Metro Vancouver has a traffic problem. A year and a half ago we had a referendum that’d put more money into fixing congestion, but it got shot down in a ball of flames. Nonetheless, the region’s mayors pushed on with their ten-year plan to do what they can to improve transportation in Metro Vancouver.
And one of the longer-term components in both funding their plan and actually reducing congestion is mobility pricing.
Use mobility pricing to reduce congestion and overcrowding, improve fairness, and generate revenue for new transportation investment
Currently there are tolls on two bridges in Metro Vancouver: the Golden Ears Bridge (operated by TransLink) and the Port Mann Bridge (operated by the Ministry of Transportation and Infrastructure). This has led to complaints, mostly from people living south of the Fraser River, that they’re unfair. They’ve also led to increased traffic over the free bridges, mostly the Pattullo Bridge between Surrey and New Westminster.
Both the Pattullo Bridge and Massey Tunnel are slated for replacement with tolled bridges, leaving just one crossing of the Fraser toll-free: the Alex Fraser Bridge. This would lead to even worse congestion on the Alex Fraser, and this is why the Mayors’ Council has been pushing for a region-wide mobility pricing scheme. It might not be tolls on every bridge, but it could be some other kind of “pay as you drive” system. Tolling bridges is easier to set up, as it uses infrastructure that’s largely already in place.

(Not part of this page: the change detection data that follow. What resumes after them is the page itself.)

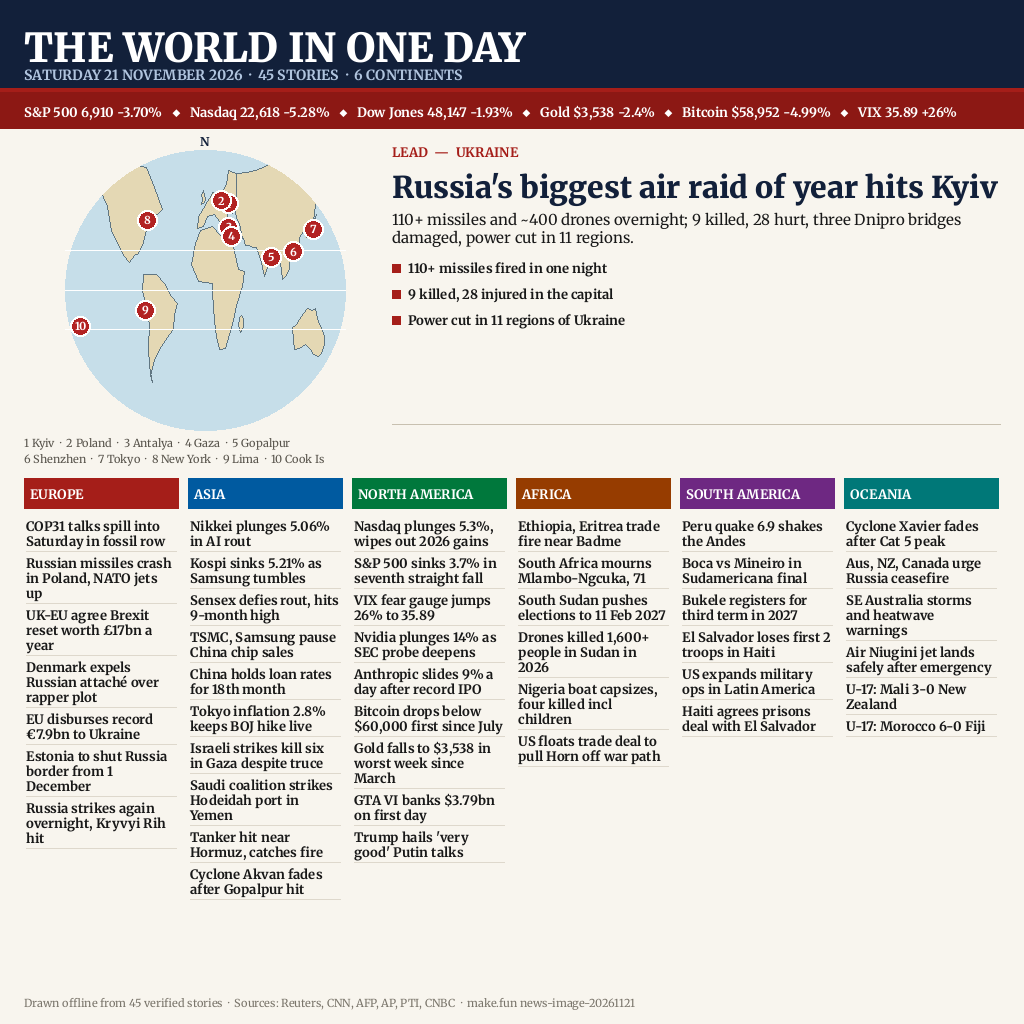
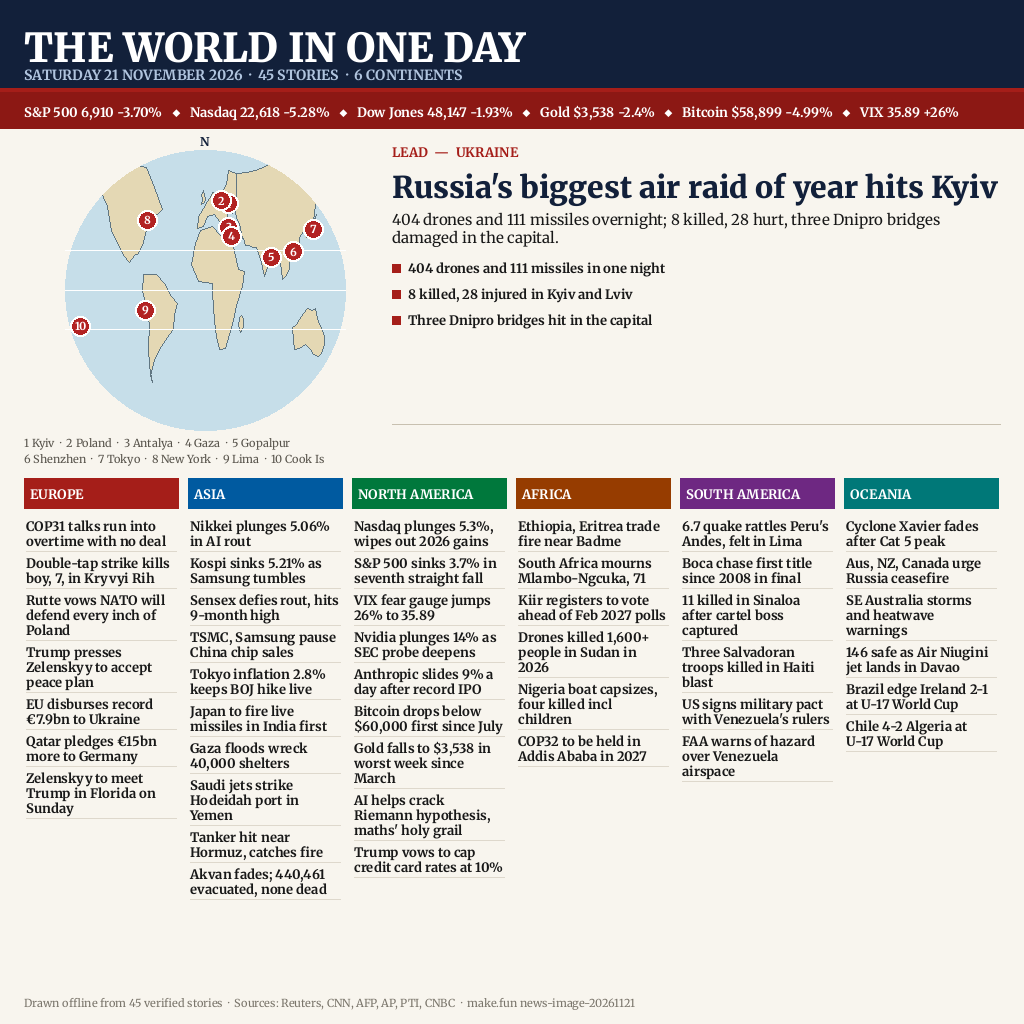
Finalize: full-day 21 Nov stories, Zenith final render

diff --git a/render.py b/render.py
@@ -236,9 +236,9 @@ def main():
                    typeface("black", 30), PAGE_W - hx - 24, NAVY, spacing=4)
     y = draw_lines(draw, hx, y + 8, data["lead"]["standfirst"],
                    typeface("regular", 15), PAGE_W - hx - 24, BODY, spacing=3)
-    facts = ["110+ missiles fired in one night",
-             "9 killed, 28 injured in the capital",
-             "Power cut in 11 regions of Ukraine"]
+    facts = ["404 drones and 111 missiles in one night",
+             "8 killed, 28 injured in Kyiv and Lviv",
+             "Three Dnipro bridges hit in the capital"]
     fy = y + 14
     for fact in facts:
         draw.rectangle([hx, fy + 4, hx + 8, fy + 12], fill=RULE_RED)

diff --git a/README.md b/README.md
@@ -44,10 +44,13 @@ python3 main.py     # write /output/entry.png (deterministic, no network)
 
 ## Status
 
-DRAFT (21 Nov 2026, ~16:45 WIB): repo and pipeline are ready; the draft
-image uses headlines from the morning of 21 Nov, while the news day is
-still running. The final image — full-day headlines, re-verified — is
-rendered on 22 Nov 2026. Deadline: 23 Nov 2026, 07:00 WIB.
+FINAL (22 Nov 2026, ~07:30 WIB): the full day of Sat 21 Nov 2026 is
+closed and every headline was re-verified against live sources before
+rendering. Lead: Russia's biggest air raid of the year on Kyiv (404
+drones, 111 missiles, 8 killed, 28 hurt). Market numbers are the
+Friday 20 Nov closes — Saturday markets are shut. Not yet submitted:
+submission needs the owner's explicit approval after he reviews the
+final image. Deadline: 23 Nov 2026, 07:00 WIB.
 
 ---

So imagine the outroar when the BC Liberals announced that, if they get re-elected in the upcoming provincial election, they would cap tolls at $500 per year. It’s an announcement that reeks of pandering for votes. It’s completely at odds with any sort of region-wide tolling plans the mayors come up with. It’s also expensive, as both bridges are losing money as it is, and now the BC Liberals are suggesting to throw even more money at them. All in the name of getting elected.
And if you were a mayor in Metro Vancouver (except for maybe Lois Jackson) you’d probably be pissed right off at the BC Liberals, who have fought against the mayors at nearly every step in their plan to make transportation in Metro Vancouver a little better. And this plan to cap tolls is at complete odds with the regional transportation plan they’ve been working hard to develop and promote.
So how can you imagine they feel after the BC NDP came out and said they’d scrap tolls entirely?
After all, the BC NDP said that they’d “put the mayors of Metro Vancouver’s transportation framework into action“. He also said “I want to make it absolutely clear to mayors and councils in all corners of B.C. that I will be on their side and not picking fights,” and “the Metro mayors have worked hard to develop a 10-year transportation plan, and New Democrats support their vision.”
Imagine you’re New Westminster mayor Jonathan Cote, a big supporter of the NDP and a proponent of mobility pricing.
Imagine you’re Metro Vancouver chair and Port Coquitlam mayor Greg Moore, who’s been pushing to get something in place by 2022, when the replacements for the Pattullo and Massey are expected to be completed, and has said, “we said mobility pricing, dynamic mobility pricing around the region is the way to go. One version of mobility pricing is tolling all of the various bridges.”
Imagine you’re Vancouver mayor Gregor Robertson who said, “We want to see a very clear step to ensure we’re on track to implementing mobility pricing.”
And imagine you’re a mayor and both the BC Liberals and the BC NDP have scuppered your plans for tolling all of the bridges. And suppose the mayors come up with a plan for mobility pricing that doesn’t involve tolling bridges, so it fits the letter of what those two parties came up with but not the spirit. “BUT THEY SAID NO MORE TOLLS” cry the drivers. And the mayors now become former mayors. Mobility pricing is now off the table, politically.
How would you feel? Stabbed in the back?